Research bureaucracy in the United Kingdom: Seeking a balance: response from the Department of Health and CORECBMJ 2004; 329 doi: https://doi.org/10.1136/bmj.329.7466.622 (Published 09 September 2004) Cite this as: BMJ 2004;329:622
- John Pattison, director of research and development (Sally.Bishop@doh.gsi.gov.uk),
- Terry Stacey, director
- Department of Health, London SW1A 2NS
- Central Office of Research Ethics Committees, London W2 3QR
EDITOR—Several articles about research ethics committees in the issue of 31 July have been constructive in advising about the need for change. Others have been less helpful, especially when based on error or misconception.
Nicholson claimed that research ethics committees may be unable to function because of political control.1 There is not, and never has been, a proposal for “direct political control” of research ethics committee membership. The European Directive on Clinical Trials (directive 2001/20/EC) legally obliges all member states, including the United Kingdom, to “take the measures necessary for establishment and operation of ethics committees.” The newly created United Kingdom Ethics Committee Authority simply comprises the four ministers of the countries in the United Kingdom who have until now been separately responsible for their NHS research ethics committee systems. His claim that results of UK research could not now be used for regulatory purposes is simply unfounded.

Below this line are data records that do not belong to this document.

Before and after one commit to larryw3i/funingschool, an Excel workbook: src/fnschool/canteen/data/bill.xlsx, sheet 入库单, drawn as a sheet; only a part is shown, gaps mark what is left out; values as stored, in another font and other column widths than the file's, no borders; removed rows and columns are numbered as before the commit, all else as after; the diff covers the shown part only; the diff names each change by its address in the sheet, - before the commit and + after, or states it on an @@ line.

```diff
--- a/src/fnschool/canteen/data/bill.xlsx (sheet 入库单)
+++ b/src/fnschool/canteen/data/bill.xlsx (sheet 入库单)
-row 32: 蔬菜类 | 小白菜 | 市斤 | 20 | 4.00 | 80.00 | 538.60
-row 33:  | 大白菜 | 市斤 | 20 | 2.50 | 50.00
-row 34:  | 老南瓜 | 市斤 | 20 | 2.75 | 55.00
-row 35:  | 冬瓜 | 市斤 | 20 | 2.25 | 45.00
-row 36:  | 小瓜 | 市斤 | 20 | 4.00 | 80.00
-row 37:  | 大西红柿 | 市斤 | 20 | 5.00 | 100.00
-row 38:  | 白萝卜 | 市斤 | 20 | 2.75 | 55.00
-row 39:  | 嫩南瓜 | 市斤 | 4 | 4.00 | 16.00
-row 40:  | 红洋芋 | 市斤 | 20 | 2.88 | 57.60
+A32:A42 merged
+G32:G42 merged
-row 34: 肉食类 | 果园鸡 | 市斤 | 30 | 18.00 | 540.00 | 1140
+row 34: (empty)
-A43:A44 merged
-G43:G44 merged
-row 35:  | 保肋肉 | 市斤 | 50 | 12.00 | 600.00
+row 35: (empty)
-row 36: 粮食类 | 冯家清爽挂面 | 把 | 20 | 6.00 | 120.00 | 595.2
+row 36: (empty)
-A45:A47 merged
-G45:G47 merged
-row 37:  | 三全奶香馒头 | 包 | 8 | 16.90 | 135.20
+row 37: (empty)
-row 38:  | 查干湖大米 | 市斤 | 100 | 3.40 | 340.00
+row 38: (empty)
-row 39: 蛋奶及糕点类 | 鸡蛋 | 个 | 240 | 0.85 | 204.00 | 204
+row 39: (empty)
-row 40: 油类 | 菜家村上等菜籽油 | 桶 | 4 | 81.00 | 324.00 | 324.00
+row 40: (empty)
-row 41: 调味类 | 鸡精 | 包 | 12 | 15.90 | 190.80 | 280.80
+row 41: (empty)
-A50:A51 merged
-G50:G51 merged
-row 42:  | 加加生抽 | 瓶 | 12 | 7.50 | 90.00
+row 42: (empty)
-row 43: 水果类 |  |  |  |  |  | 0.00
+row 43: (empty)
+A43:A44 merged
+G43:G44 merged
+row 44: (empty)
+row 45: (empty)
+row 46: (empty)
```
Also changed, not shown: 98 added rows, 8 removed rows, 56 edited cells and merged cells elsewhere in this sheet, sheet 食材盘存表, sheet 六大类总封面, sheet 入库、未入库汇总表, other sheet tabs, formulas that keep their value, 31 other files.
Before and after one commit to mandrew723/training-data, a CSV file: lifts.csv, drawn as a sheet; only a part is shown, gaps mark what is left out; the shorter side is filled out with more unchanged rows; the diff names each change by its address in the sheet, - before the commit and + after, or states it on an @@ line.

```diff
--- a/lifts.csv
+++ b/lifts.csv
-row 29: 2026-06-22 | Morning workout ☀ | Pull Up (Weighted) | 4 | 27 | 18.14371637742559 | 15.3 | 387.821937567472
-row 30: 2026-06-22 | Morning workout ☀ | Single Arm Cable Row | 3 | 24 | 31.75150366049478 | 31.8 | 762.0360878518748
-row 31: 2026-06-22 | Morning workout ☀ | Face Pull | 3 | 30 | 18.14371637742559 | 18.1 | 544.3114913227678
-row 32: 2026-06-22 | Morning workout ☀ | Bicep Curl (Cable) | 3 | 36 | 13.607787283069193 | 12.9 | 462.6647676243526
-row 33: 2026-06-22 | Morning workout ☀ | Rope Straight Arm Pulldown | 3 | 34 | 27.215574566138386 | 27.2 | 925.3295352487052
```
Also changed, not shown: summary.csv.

Ethics committees must be independent of research organisations. This independence relates to their decisions, not their operating processes. Previously some 200 research ethics committees had different processes and forms—a …